Sea Power (1992)
Philip Jones, MD of Central’s distribution company CTE, introduced me to Leo Eaton of Maryland Public Television. Leo was in London struggling to put together a package for a six-part PBS series Sea Power.
What enticed me was what Leo wanted and what Philip had breezily assured him I could fix with the click of a finger - the permissions to film the Russian Navy in Vladivostok. Fix that and Philip would get the distribution rights to Sea Power and I would get the UK rights.

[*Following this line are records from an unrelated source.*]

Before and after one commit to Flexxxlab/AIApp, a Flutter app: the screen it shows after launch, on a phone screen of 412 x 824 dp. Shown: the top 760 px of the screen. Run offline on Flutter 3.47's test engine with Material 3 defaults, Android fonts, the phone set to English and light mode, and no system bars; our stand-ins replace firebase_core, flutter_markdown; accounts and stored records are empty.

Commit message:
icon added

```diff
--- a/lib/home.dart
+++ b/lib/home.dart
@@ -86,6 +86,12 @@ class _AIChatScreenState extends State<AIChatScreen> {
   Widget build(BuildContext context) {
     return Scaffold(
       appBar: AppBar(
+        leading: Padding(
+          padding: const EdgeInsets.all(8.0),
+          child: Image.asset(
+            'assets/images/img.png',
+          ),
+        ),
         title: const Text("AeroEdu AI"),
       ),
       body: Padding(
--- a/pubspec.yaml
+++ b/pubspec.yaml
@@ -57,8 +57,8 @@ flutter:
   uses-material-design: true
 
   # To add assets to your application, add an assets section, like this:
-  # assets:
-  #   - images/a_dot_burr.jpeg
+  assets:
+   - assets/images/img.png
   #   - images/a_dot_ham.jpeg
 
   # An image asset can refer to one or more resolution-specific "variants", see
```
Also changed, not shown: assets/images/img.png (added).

Philip was right about my be able to fix Vladivostok because it’s what the Ministry for State Cinematography (SBCA) joint venture I’d set up in Moscow with Goskino was conceived to do. I quickly handed the series over to (my) executive producer Roger James ‘to action’ and as quickly moved on.
Sea Power is included here not because the series was in anyway outstanding but because of a call Philip Jones got from Leo about the marketing. Leo had contacted the Pentagon to ask if they could arrange for a US battleship to stand off Cannes during MIPCOM, the television festival, as a publicity stunt.

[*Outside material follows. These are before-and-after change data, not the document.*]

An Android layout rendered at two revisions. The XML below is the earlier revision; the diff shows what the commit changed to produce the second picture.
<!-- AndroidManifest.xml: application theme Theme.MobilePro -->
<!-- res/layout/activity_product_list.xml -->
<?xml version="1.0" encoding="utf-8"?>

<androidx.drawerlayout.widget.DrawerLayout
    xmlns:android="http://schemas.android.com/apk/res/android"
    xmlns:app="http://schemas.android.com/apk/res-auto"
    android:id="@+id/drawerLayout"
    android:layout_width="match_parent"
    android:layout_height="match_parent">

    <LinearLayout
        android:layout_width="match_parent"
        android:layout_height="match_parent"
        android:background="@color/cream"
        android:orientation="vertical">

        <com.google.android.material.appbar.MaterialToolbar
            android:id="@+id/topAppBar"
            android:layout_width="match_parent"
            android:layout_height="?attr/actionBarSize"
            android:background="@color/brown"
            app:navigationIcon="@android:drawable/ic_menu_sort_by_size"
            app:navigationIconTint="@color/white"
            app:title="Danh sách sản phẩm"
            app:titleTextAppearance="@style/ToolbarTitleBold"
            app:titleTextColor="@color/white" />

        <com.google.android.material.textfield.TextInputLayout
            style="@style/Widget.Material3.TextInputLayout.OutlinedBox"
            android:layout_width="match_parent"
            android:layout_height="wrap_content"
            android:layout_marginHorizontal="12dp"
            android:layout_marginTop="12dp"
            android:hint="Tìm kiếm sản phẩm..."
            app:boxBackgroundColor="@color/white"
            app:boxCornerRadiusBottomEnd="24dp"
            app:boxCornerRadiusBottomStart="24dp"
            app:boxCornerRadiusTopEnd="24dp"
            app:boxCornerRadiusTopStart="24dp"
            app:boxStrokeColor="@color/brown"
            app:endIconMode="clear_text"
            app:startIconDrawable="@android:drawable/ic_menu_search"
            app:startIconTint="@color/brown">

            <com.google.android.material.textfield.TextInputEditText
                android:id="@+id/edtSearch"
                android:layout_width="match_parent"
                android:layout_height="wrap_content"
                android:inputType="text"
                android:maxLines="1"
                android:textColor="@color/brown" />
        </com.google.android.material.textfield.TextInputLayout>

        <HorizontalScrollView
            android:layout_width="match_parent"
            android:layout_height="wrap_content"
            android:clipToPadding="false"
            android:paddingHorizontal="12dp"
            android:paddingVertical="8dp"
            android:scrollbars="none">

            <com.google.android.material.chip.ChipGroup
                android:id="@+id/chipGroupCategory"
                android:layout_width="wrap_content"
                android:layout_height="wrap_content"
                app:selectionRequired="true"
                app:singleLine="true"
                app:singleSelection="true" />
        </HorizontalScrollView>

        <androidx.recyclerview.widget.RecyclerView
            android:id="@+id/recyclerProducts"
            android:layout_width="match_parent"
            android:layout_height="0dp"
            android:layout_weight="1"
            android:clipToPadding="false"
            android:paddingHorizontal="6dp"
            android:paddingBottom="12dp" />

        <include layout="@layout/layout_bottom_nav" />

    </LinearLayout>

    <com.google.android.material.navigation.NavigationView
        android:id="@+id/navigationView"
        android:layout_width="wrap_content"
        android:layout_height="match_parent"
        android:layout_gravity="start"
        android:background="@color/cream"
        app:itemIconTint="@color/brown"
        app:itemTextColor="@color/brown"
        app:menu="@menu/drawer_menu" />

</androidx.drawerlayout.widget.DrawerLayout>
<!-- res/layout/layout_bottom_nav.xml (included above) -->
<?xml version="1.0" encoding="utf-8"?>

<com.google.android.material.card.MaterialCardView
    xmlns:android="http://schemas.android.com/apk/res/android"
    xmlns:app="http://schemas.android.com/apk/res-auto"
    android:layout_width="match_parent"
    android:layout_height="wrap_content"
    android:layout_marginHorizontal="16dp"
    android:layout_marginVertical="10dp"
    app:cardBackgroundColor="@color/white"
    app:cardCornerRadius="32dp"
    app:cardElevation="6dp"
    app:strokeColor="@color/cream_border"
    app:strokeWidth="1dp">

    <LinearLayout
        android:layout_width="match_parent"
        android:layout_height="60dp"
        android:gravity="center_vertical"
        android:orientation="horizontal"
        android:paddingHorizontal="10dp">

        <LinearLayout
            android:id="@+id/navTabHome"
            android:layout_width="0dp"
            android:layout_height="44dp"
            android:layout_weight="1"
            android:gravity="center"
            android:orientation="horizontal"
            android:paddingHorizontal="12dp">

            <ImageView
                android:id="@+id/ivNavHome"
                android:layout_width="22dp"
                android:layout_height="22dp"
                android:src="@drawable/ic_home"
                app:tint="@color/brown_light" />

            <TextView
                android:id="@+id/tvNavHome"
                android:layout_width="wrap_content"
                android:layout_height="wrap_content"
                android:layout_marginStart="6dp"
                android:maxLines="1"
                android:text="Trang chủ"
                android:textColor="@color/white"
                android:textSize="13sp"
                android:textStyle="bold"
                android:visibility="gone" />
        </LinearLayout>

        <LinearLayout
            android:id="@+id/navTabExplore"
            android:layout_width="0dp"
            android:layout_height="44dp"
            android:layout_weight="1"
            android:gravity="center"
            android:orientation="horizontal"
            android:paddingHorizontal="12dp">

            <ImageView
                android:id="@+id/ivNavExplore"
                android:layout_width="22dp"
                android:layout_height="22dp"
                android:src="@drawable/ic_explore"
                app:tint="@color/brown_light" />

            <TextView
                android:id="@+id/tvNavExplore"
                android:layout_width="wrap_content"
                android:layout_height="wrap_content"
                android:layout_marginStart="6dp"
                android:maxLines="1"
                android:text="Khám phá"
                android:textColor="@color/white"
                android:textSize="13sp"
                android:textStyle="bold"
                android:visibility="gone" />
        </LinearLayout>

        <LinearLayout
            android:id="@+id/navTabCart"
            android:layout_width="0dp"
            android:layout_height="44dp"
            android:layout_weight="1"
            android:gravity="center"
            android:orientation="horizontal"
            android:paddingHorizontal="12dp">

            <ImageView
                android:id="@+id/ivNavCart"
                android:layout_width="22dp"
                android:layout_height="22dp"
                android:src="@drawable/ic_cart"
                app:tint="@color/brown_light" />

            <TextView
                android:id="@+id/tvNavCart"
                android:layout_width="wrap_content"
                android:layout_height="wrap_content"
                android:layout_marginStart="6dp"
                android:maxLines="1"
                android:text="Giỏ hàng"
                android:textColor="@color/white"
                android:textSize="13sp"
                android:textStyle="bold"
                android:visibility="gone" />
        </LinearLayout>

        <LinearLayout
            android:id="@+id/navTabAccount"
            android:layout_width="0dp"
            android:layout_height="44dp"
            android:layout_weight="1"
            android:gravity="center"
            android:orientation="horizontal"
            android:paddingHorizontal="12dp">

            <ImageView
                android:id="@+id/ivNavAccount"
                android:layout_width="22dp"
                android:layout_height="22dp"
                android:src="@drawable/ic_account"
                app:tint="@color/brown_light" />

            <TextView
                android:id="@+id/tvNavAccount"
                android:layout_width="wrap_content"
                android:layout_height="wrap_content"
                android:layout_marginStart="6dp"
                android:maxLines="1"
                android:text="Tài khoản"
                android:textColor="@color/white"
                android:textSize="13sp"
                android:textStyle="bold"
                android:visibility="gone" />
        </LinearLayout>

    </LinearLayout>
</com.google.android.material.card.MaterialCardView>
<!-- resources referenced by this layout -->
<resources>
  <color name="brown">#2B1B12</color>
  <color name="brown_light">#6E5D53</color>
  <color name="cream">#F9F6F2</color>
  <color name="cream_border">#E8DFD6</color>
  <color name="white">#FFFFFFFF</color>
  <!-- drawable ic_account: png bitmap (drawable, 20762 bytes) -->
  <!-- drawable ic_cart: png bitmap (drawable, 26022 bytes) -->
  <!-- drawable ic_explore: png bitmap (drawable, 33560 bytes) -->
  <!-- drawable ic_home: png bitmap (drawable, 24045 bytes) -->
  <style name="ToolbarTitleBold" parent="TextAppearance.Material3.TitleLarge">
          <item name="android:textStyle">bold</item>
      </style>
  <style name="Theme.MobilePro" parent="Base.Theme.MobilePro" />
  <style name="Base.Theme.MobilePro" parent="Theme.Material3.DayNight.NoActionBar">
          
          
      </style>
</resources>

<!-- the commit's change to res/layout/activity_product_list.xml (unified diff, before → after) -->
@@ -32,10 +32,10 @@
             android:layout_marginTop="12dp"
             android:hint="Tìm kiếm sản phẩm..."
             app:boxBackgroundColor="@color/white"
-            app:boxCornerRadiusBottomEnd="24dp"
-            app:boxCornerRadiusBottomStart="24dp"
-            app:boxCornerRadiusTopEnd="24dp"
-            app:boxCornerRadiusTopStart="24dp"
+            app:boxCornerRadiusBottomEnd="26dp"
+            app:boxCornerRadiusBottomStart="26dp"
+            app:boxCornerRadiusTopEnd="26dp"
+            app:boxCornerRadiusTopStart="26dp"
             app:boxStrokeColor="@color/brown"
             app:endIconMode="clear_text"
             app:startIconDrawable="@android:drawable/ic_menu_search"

The Pentagon had said no, No, NO, so Leo wondered if CTE could arrange for a Soviet battleship to visit Cannes?
It was too tempting.
See the front page of these summaries and the attached article, especially the pics, to get a glimpse of the fun we had when the Russian Navy officer training cruiser Khasan sailed into Cannes from Murmansk.
Rear Admiral Mickailovitch had been persuaded by the SBCA that this naval exercise would be a lot more educational than yet another voyage around the North Atlantic and the cost to the Russian Navy would be about the same.
As a bonus CTE provided the trainee naval officers with an extra set of uniforms, which they sold off during their day’s shore leave to happy festivalgoers and anyone else who happened to be strolling up and down the Promenade de la Croisette.
And the story reminds me of one of the many things I learnt from my famous dad, who was sent 743 rejection slips before publishing over 600 books.
Never take no (or even a "no, No, NO") for an answer.